Areas of interest
Anne's major interest is the exchange of heat, water vapour, CO2 and momentum between soil, vegetation and atmosphere; soil physical processes, including the flows of water, heat and gases.
In most of her projects, detailed micrometeorological, soil physical, plant physiological and remote sensing data are combined with land surface models and/or soil models.
Currently, specific research interests comprise:
Anne welcomes enquiries from potential PhD students in the study of the following topics: soil physics, land surface processes, hydrometeorology, micrometeorology, remote sensing.
Anne completed a combined BSc/MSc in Agricultural and Environmental Sciences (1990; MSc Thesis in Soil Physics, Micrometeorology and Hydrology) and a PhD (1995) in Micrometeorology at Wageningen University (The Netherlands).
She then held an EC-funded postdoctoral position at the Institute of Hydrology (Wallingford, UK, now CEH-Wallingford), working on physiologically-based models of vegetation dynamics for improved description of land surface-atmosphere interactions in climate models.

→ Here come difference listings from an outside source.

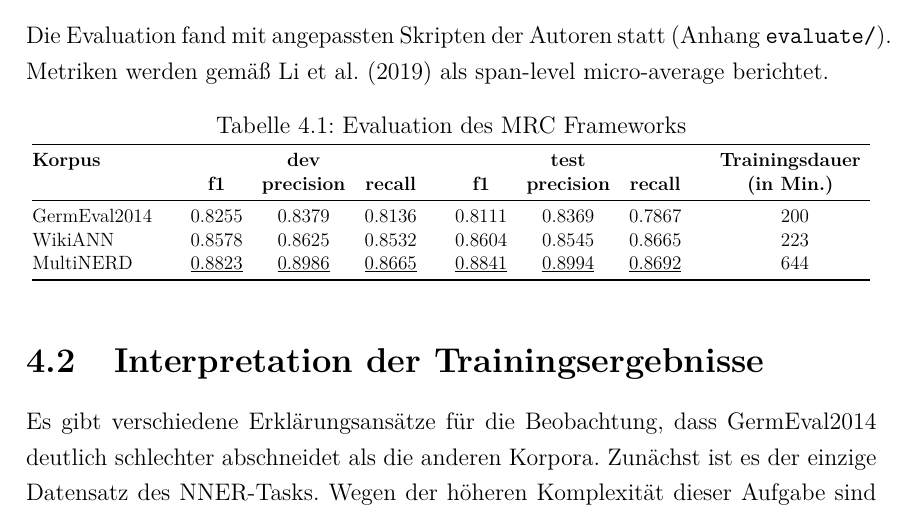
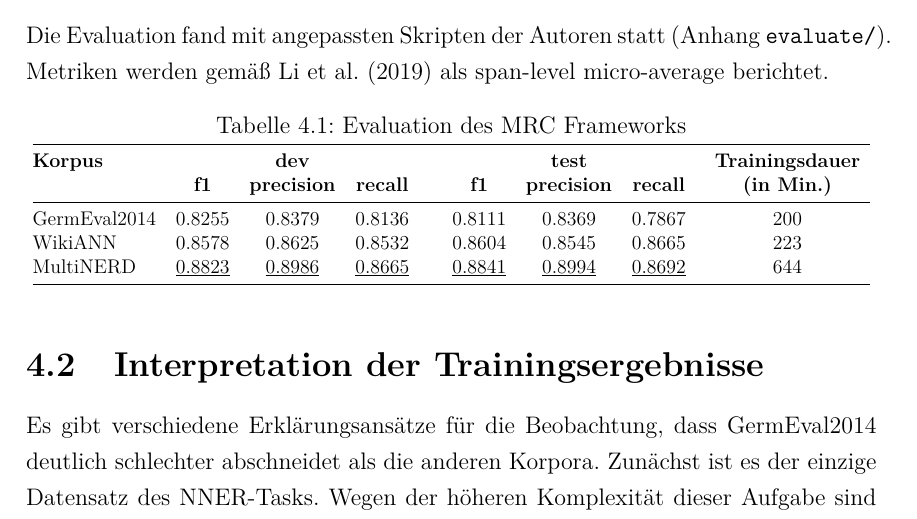
Before and after one commit to thielenf/nlp-ha, a LaTeX document (maindoc.tex, which reads src/hauptteil.tex): part of page 10 of 17, cut so that both start at the same text. Compiled offline with pdfLaTeX.

Commit message:
horizontal spacing in table

```diff
--- a/src/hauptteil.tex
+++ b/src/hauptteil.tex
@@ -126,14 +126,14 @@ Die Evaluation fand mit angepassten Skripten der Autoren statt (\hyperref[app:ev
 	\caption{Evaluation des MRC Frameworks}
 	\label{tab:evaluation}
 	\resizebox{\columnwidth}{!}{
-		\begin{tabular}{@{}llccccccccc@{}}
+		\begin{tabular}{@{}lcccccccc@{}}
 			\toprule
-			\textbf{Korpus}       & \multicolumn{1}{c}{\textbf{}} & \multicolumn{3}{c}{\textbf{dev}}                                                                               & \textbf{}                     & \multicolumn{3}{c}{\textbf{test}}                                                                              & \textbf{}                     & \multicolumn{1}{c}{\textbf{Trainingsdauer}}                                             \\
-			\textbf{}  & \textbf{}                     & \multicolumn{1}{c}{\textbf{f1}} & \multicolumn{1}{c}{\textbf{precision}} & \multicolumn{1}{c}{\textbf{recall}} & \multicolumn{1}{l}{\textbf{}} & \multicolumn{1}{c}{\textbf{f1}} & \multicolumn{1}{c}{\textbf{precision}} & \multicolumn{1}{c}{\textbf{recall}} & \multicolumn{1}{c}{\textbf{}} & \multicolumn{1}{c}{\textbf{(in Min.)}} \\
+			\textbf{Korpus}       & \multicolumn{3}{c}{\textbf{dev}}    																				& \multicolumn{3}{c}{\hskip 5mm \textbf{test}}      																			& \multicolumn{1}{c}{\hskip .2cm \textbf{Trainingsdauer}} 	\\
+			                      & \multicolumn{1}{c}{\textbf{f1}}		& \multicolumn{1}{c}{\textbf{precision}} & \multicolumn{1}{c}{\textbf{recall}}  & \multicolumn{1}{c}{\hskip 5mm \textbf{f1}} & \multicolumn{1}{c}{\textbf{precision}} & \multicolumn{1}{c}{\textbf{recall}}  	& \multicolumn{1}{c}{\hskip .2cm \textbf{(in Min.)}} 		\\
 			\midrule
-			GermEval2014    &                               & 0.8255                          & 0.8379                                 & 0.8136                              &                               & 0.8111                          & 0.8369                                 & 0.7867                              &                               & 200                                                   \\
-			WikiANN         &                               & 0.8578                          & 0.8625                                 & 0.8532                              &                               & 0.8604                          & 0.8545                                 & 0.8665                              &                               & 223                                                   \\
-			MultiNERD       &                               & \underline{0.8823}              & \underline{0.8986}                     & \underline{0.8665}                  &                               & \underline{0.8841}              & \underline{0.8994}                     & \underline{0.8692}                  &                               & 644                                                   \\ \bottomrule
+			GermEval2014    	  & 0.8255                          	& 0.8379                                 & 0.8136                              & \hskip .5cm 0.8111                          & 0.8369                                 & 0.7867                              & \hskip .2cm 200                                                   \\
+			WikiANN         	  & 0.8578                          	& 0.8625                                 & 0.8532                              & \hskip .5cm 0.8604                          & 0.8545                                 & 0.8665                              & \hskip .2cm 223                                                   \\
+			MultiNERD       	  & \underline{0.8823}              	& \underline{0.8986}                     & \underline{0.8665}                  & \hskip .5cm \underline{0.8841}              & \underline{0.8994}                     & \underline{0.8692}                  & \hskip .2cm 644                                                   \\ \bottomrule
 		\end{tabular}
 	}
 \end{table}
```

She joined the Department as Lecturer in Environmental Physics in 1999. She has over 25 years of experience with land surface modelling (eg JULES and SCOPE model), as well as with soil physical, hydrometeorological and plant-physiological measurement methods.
Experimental field-sites included a rainfed vineyard in Central Spain (EFEDA), a savannah in Niger (HAPEX-Sahel), an olive grove in Southern Spain, Caatinga forest in NE Brazil, and agricultural fields (Sonning campaign, GROMIT project, PASQUAL, LANDWISE) and a floodplain meadow (FUSE Project) in the UK.
Her research is predominantly funded by NERC (and more recently Innovate-UK). Over the years, she has built up a large portfolio of research grants mostly relating to applied and theoretical environmental science, broadly in the context of water-, food- and energy security, and related impacts of weather extremes (flooding, droughts).
She currently co-leads the University of Reading's Land Surface Processes Research luster. She has co-led the Hydrology science module for the UKMO JULES land surface model since 2015, has been an executive board member of the International Soil Modelling Consortium since 2017 and been a member of the GEWEX GLASS panel, where she has co-led the GEWEX Soil and Water (SoilWat) initiative since 2018.
She was an Associate Editor (2018- 2019) for the Elsevier journal Agriculture and Forest Meteorology and is currently Associate Editor (2016-) for the SSSA Vadose Zone journal.
Verhoef A., Allen, S.J., (2000). A SVAT scheme describing energy and CO2 fluxes for multi-component vegetation: calibration and test for a Sahelian savannah. Ecological Modelling 127 245-267.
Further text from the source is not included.